Thursday, October 6, 2011

I robbed the Woods

I robbed the Woods -
The trusting Woods.
The unsuspecting Trees
Brought out their Burs and mosses
My fantasy to please.
I scanned their trinkets curious -
I grasped - I bore away -
What will the solemn Hemlock -
What will the Oak tree say?
- Emily Dickinson, c. 1858

When my children were small we lived in the country. We would often venture out into the woods to find ‘treasures’ - bits of moss, cool twigs, mushrooms and fungus - to bring home and make things with. When my kids went out with their dad, they would always bring back ‘treasures’ they had collected for me. This poem sent me back to those times. We didn’t have oak and hemlock trees, but I’m sure the pine and spruce that ‘brought out their burs and mosses’ for us didn’t mind that we gathered them up and took them home.
This could be a metaphor - perhaps she is talking about other writers or people she admires, gleaning ideas from them, or looking for acceptance or help in getting her poems published. It’s possible. But I like my memories . . .

Saturday, October 1, 2011

My wheel is in the dark!

You might sometimes read a poem, and think, ‘if I knew more about the author, or what she was trying to say, I would enjoy the poem more.’ And perhaps you would.

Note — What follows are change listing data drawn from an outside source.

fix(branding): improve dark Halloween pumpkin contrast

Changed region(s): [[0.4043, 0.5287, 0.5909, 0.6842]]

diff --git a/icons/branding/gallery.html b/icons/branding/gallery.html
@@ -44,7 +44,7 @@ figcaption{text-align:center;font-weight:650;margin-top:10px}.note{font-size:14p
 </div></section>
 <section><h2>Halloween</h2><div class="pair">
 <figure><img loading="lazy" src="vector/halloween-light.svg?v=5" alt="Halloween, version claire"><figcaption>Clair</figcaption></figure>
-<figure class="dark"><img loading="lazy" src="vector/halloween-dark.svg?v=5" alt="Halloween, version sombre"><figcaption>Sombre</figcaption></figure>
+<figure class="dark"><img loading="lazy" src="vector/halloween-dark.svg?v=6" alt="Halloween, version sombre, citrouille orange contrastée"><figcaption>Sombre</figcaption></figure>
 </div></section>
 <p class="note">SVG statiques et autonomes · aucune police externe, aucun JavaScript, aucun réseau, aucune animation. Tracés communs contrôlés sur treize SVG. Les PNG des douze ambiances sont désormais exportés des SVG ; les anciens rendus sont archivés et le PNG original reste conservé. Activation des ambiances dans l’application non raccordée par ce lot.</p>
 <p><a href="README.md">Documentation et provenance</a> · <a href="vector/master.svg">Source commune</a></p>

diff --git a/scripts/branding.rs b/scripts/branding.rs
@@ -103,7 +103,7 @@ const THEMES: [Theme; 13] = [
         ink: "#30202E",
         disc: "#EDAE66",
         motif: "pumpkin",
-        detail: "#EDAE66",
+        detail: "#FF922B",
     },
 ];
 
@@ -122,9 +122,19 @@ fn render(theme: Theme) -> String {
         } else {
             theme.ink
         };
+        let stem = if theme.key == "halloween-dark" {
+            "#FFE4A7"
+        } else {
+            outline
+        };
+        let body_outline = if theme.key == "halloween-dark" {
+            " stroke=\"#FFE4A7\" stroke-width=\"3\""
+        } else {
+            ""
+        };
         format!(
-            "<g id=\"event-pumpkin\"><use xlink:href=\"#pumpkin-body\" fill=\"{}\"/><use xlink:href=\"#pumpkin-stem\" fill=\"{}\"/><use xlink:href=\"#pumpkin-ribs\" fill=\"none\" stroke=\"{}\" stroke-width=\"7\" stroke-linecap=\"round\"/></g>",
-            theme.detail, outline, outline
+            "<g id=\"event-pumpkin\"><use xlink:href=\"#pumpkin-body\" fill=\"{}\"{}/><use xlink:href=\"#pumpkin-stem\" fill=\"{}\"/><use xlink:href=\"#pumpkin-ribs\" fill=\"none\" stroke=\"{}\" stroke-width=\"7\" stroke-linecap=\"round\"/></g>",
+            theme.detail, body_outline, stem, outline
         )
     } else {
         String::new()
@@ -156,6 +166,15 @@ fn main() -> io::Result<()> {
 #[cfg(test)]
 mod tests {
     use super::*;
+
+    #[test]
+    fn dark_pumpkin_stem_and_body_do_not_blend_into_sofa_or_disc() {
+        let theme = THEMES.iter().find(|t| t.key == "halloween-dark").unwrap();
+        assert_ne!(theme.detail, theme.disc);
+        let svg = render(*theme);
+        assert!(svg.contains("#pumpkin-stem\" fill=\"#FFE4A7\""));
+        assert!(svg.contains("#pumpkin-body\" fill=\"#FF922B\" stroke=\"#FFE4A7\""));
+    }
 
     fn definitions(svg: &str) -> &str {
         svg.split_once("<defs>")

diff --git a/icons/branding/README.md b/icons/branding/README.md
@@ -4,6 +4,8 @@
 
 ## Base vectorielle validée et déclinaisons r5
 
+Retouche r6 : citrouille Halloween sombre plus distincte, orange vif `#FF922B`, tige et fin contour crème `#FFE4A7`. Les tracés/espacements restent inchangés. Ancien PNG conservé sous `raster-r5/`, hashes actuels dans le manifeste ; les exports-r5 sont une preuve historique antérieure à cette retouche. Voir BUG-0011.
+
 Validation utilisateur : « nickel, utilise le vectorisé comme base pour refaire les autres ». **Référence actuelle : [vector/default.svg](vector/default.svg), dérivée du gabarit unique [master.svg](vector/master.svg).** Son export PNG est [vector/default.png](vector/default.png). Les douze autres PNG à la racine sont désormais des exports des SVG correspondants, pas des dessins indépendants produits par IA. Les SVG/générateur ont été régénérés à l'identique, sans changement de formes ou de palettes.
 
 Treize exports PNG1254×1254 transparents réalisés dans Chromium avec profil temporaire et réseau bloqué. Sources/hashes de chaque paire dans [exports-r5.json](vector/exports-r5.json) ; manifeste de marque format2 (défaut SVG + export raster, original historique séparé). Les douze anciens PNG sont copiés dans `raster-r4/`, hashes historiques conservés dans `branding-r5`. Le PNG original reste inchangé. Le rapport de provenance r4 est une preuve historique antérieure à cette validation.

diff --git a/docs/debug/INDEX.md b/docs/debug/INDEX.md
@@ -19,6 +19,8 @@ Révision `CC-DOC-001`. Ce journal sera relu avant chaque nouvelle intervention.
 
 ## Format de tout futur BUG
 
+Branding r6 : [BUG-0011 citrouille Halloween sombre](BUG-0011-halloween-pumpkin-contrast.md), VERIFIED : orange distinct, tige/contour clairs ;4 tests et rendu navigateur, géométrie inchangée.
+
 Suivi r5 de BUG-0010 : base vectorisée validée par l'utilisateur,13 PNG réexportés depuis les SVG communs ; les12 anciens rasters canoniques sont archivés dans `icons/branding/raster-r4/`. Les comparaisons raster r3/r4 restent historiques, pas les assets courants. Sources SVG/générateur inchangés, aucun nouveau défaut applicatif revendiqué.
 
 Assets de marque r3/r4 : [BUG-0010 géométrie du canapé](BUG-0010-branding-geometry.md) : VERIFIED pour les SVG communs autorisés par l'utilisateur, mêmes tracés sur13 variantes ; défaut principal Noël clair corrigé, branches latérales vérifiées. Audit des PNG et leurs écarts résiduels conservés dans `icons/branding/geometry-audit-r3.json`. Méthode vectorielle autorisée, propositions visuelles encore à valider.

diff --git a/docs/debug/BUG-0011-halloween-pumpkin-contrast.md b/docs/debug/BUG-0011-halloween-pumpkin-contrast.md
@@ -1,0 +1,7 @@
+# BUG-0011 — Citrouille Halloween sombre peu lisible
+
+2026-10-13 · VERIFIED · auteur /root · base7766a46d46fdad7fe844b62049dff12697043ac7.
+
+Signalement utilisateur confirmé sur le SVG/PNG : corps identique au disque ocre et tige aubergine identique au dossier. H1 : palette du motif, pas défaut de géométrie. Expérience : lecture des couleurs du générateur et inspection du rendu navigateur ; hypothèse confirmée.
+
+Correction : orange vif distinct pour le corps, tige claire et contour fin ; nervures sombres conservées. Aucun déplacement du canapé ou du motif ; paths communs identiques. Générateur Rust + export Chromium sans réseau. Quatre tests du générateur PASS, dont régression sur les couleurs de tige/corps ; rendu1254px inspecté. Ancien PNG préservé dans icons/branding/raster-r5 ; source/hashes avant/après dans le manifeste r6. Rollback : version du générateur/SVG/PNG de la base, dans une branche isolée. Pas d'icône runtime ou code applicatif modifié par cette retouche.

But one of the enjoyments I find in poetry is letting the words, and the style, flow over my mind, and see what happens. I enjoy the feeling that cannot be put into words. That is poetry.

My wheel is in the dark!
I cannot see a spoke
Yet know its dripping feet
Go round and round.

My foot is on the Tide!
An unfrequented road -
Yet have all roads
A clearing at the end -

Some have resigned the Loom -
Some in the busy tomb
Find quaint employ -

Some with new - stately feet -
Pass royal through the gate -
Flinging the problem back
At you and I!
- Emily Dickinson, 1858

What do you feel? Triumph, confusion? Is it about death, or is it about life?

Friday, September 30, 2011

The Gentian weaves her fringes

Another poem saying good-bye to summer. I enjoy her voice in this poem - a little playful, a little sad. But is it only summer that she is saying good-bye to? Is she addressing the larger letting go? That is the beauty of poetry - it brings out different feelings, thoughts and ideas for different readers. What does this one say to you?

The Gentian weaves her fringes -
The Maple's loom is red -
My departing blossoms
Obviate parade.

A brief, but patient illness -
An hour to prepare,
And one below this morning
Is where the angels are -
It was a short procession,
The Bobolink was there -
An aged Bee addressed us -
And then we knelt in prayer -
We trust that she was willing -
We ask that we may be.
Summer - Sister - Seraph!
Let us go with thee!

In the name of the Bee -
And of the Butterfly -
And of the Breeze - Amen!
- Emily Dickinson c.1858

The morns are meeker than they were

One of Emily Dickinson's many gifts was her ability to evoke the seasons in her poetry. She can make you feel spring in the dead of winter, and decorate the world in fall colors, as she does here.

The morns are meeker than they were -
The nuts are getting brown -
The berry's cheek is plumper -
The Rose is out of town.

The maple wears a gayer scarf -
The field a scarlet gown -
Lest I should be old fashioned
I'll put a trinket on.
c. 1858

It's a simple poem, but doesn't it just capture the feeling at this time of year? Her nature poems are some of my favorites. I think I'll go dress in fall . . .